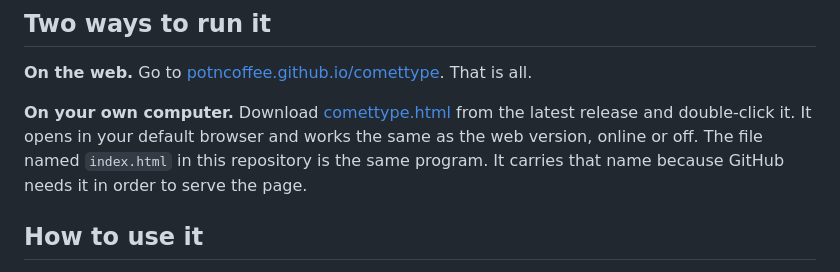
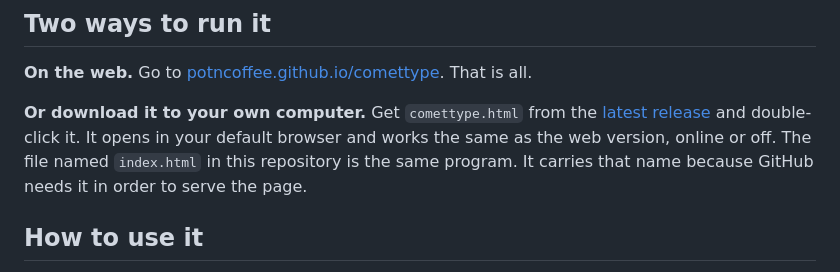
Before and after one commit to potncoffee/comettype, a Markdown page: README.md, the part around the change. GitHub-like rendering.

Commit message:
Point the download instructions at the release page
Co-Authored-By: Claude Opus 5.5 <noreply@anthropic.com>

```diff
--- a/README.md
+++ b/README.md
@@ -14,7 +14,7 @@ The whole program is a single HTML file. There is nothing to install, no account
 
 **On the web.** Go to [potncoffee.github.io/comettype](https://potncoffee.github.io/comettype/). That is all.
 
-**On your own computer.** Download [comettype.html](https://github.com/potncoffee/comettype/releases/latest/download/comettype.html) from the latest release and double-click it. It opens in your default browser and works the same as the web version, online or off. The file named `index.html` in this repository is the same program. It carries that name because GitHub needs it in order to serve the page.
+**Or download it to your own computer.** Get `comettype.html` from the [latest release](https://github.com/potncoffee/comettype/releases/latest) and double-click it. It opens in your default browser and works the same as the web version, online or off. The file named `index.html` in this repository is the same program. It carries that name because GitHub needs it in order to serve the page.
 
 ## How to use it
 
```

==================================================

Each record above must be retyped exactly. Omit the pictures.

Before and after one commit to potncoffee/comettype, a Markdown page: README.md, the part around the change. GitHub-like rendering.

Commit message:
Point the download instructions at the release page
Co-Authored-By: Claude Opus 5.5 <noreply@anthropic.com>

```diff
--- a/README.md
+++ b/README.md
@@ -14,7 +14,7 @@ The whole program is a single HTML file. There is nothing to install, no account
 
 **On the web.** Go to [potncoffee.github.io/comettype](https://potncoffee.github.io/comettype/). That is all.
 
-**On your own computer.** Download [comettype.html](https://github.com/potncoffee/comettype/releases/latest/download/comettype.html) from the latest release and double-click it. It opens in your default browser and works the same as the web version, online or off. The file named `index.html` in this repository is the same program. It carries that name because GitHub needs it in order to serve the page.
+**Or download it to your own computer.** Get `comettype.html` from the [latest release](https://github.com/potncoffee/comettype/releases/latest) and double-click it. It opens in your default browser and works the same as the web version, online or off. The file named `index.html` in this repository is the same program. It carries that name because GitHub needs it in order to serve the page.
 
 ## How to use it
 
```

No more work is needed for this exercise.